A Professional Learning Community That Achieves Results

Guest post by Jack Baldermann

At Westmont High School (WHS)—a Title 1 school just outside Chicago, IL—our team has sustained tremendous growth and significant gains in student achievement. WHS continues to rank in the top 1 percent in Illinois and in the nation for its graduation rate. Over the past five years, 98.5 percent of our students have graduated on time, up from a 10-year average of 90 percent. For five years straight, 100 percent of Latino and African-American students at WHS have completed all graduation requirements on time. In addition, WHS can also claim one of the most improved and top performing AP programs in Illinois and in the nation.

What has caused our substantial growth and gains in student achievement? One of the reasons is that our staff has worked diligently to implement professional learning community (PLC) concepts to drive our improvement. Though many schools utilize PLCs, our teams do a few things differently that have achieved results. Here are a few of the distinguishing factors that separate teams that meet results from teams that exceed them:

Define a collaborative vision for the school.

The most crucial first step in gaining this success was to discuss our vision for our school openly and honestly. We agreed that we would focus on where we could make a difference, take action, and work as a cohesive team. We also made a commitment to not waste our time blaming others, making excuses, or giving attention to things that were beyond our control.

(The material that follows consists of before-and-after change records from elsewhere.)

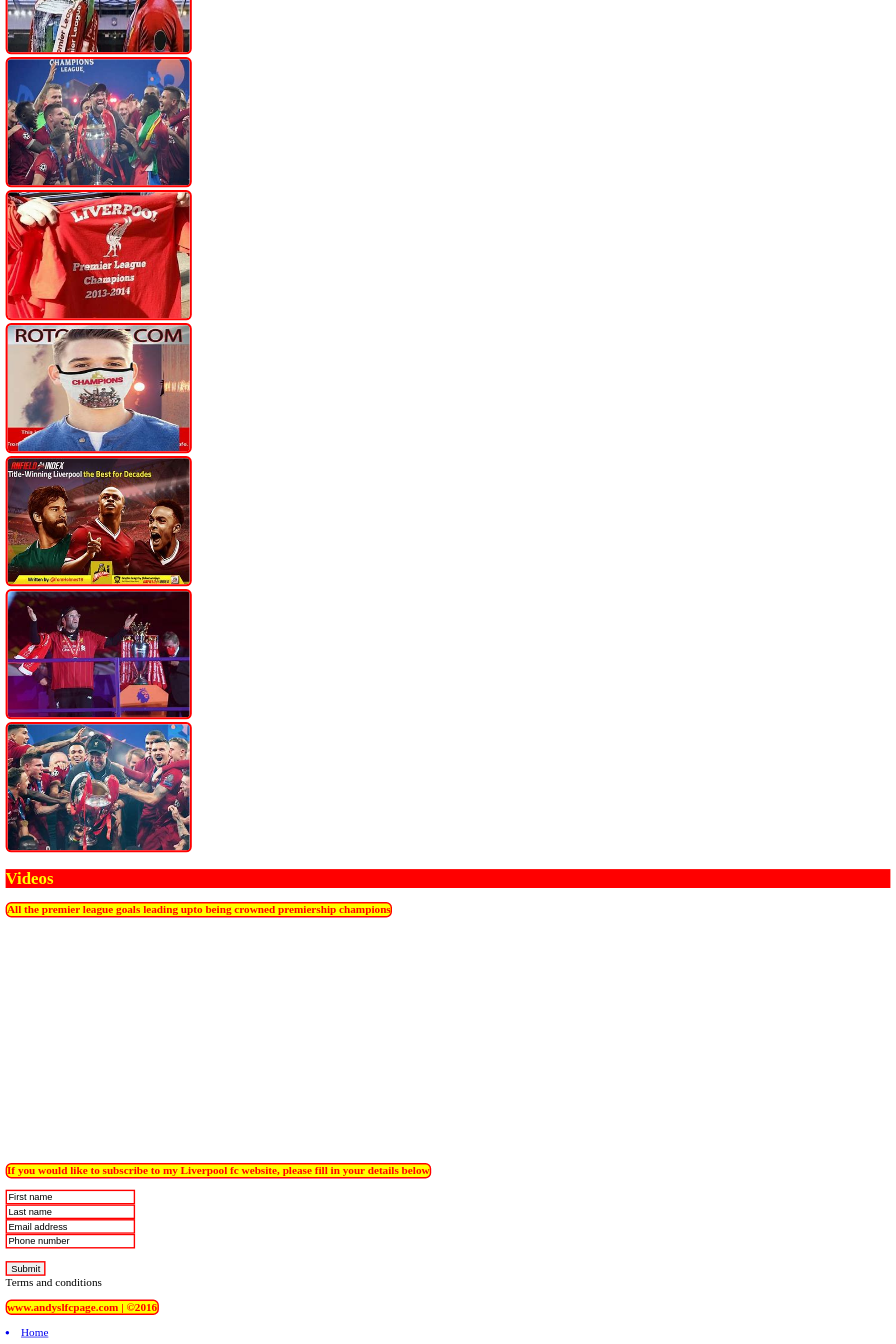
Repository: andyd71/HTML_and_CSS
Page: one_page_website/One_Page_Website.html
These files come from the project's save history. The page is drawn as it stood at one moment and after the next save; the edit follows.
The browser window is 1280 px wide. The pictures show the part of the page from y = 822 to 2742 px (the page is 2742 px tall), at 70% of full size.
Pictures or frames that could not be fetched are drawn as grey boxes.

Above is the page before, as saved 2020-10-09 13:26:32.

After the next save:
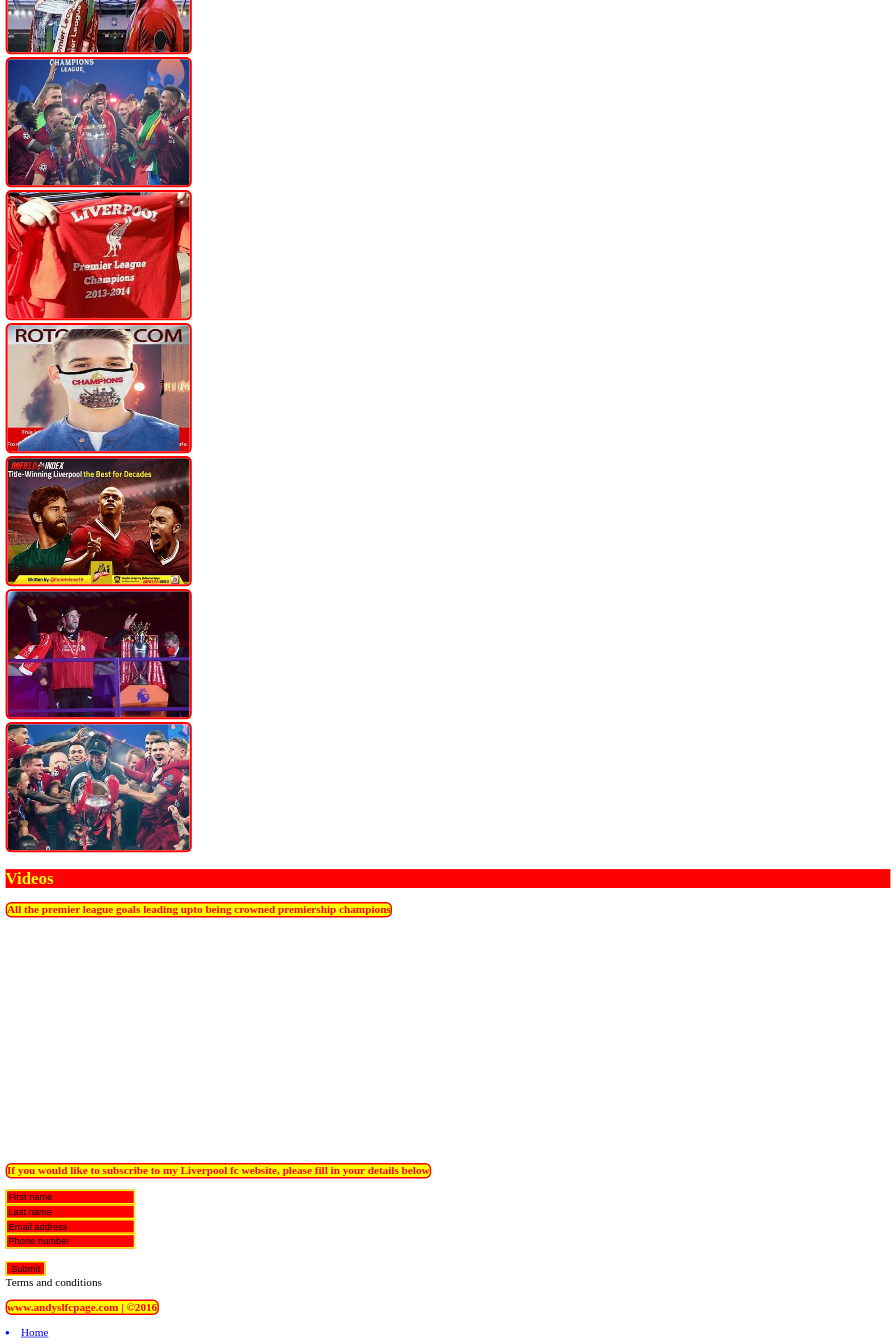
Saved 80 s later.
--- a/one_page_website/css/One_page_website.css
+++ b/one_page_website/css/One_page_website.css
@@ -24,7 +24,8 @@
 }
 
  input {
-	border: 2px solid red;
+	border: 2px solid yellow;
+	background-color: red;
 }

Over several months, during staff meetings, our staff collaboratively developed this vision: We maximize potential and success for every student, focus on what we can control, and develop young people who are compassionate, thoughtful, and make a positive difference in the worldThis vision guides all of our work throughout the school, and we utilize it constantly to reflect on our progress and improve our practices.

Let goals drive your daily work.

With a commitment to our vision, our faculty collaboratively built and passionately agreed to three S.M.A.R.T. goals that drive our work on a daily basis. Having goals gives us direction and a sense of accomplishment. It is important to keep the goals consistent and limited in order to keep us focused on priorities. For the past five years, our three schoolwide S.M.A.R.T. goals have been:

  1. 95 percent or higher of our students will graduate on time each year.
  2. Our AP program will be among the top 1 percent for improvement in Illinois and the nation with annual 10-percent increases in the number of students taking exams, passing exams, earning the AP Scholar distinction, and the number of exams passed by underrepresented students.
  3. Our student performance on state math and reading assessments will show continuous improvement with every student demonstrating grade-level, or more, growth, and an SAT-proficiency increase of 4 percent or more in ELA and 5 percent or more in math.

These goals help our teachers make decisions when designing curriculum and lessons, selecting instructional strategies, creating assessments, and more. Limiting our goals also allows us to monitor our progress more closely.

Use data: the fresher, the better.

Another important component of our PLC teams is what we call “fresh data.” Our teams must gather and collaboratively analyze data that is fresh—student performance information that is current and can be acted upon directly after the team meeting—to increase learning that is still occurring. Some examples of fresh data include exit slips, writing samples, or a project using a collaboratively built rubric. Fresh data allow for more productive meetings that don’t turn into conjecture and speculation.

When we first implemented the use of fresh data, it took some time for teams to adjust to this approach. What we did was to limit each meeting to a review of one learning target and one assessment at a time. This approach helped us to build small wins and kept the team from feeling overwhelmed. Now, we are so comfortable with collecting and reviewing fresh data that we can look at multiple targets and assessments in our meetings.

Celebrate success and learn from mistakes.

The last key PLC ingredient is having our team answer this question: How do we know this meeting improved student learning? Whether it’s the implementation of an instructional strategy or a new lesson, our team consistently follows through to see if these efforts made a difference. Following through lets us celebrate our success when we recognize student-learning increases, which motivates us to continue our hard work. If meetings or interventions fail to reach the desired results, we learn from the experience and use the information to try something new, just like we tell our students to do.

We are proud of our achievements at Westmost High School and our tenacious commitment to continuous improvement. Incorporating PLC concepts has helped our staff become a cohesive team that sees the best in one another and nobly works together to develop young students to maximize their potential. For more information about our approach and our school, please contact me at jackbaldermann@gmail.com.

What other factors make for strong professional learning communities that achieve results?

Jack Baldermann is the principal of Westmont High School in Illinois. He was a finalist for the 2018 NASSP National Principal of the Year and he was the 2017 Illinois High School Principal of the Year.

Leave a Comment

Your email address will not be published.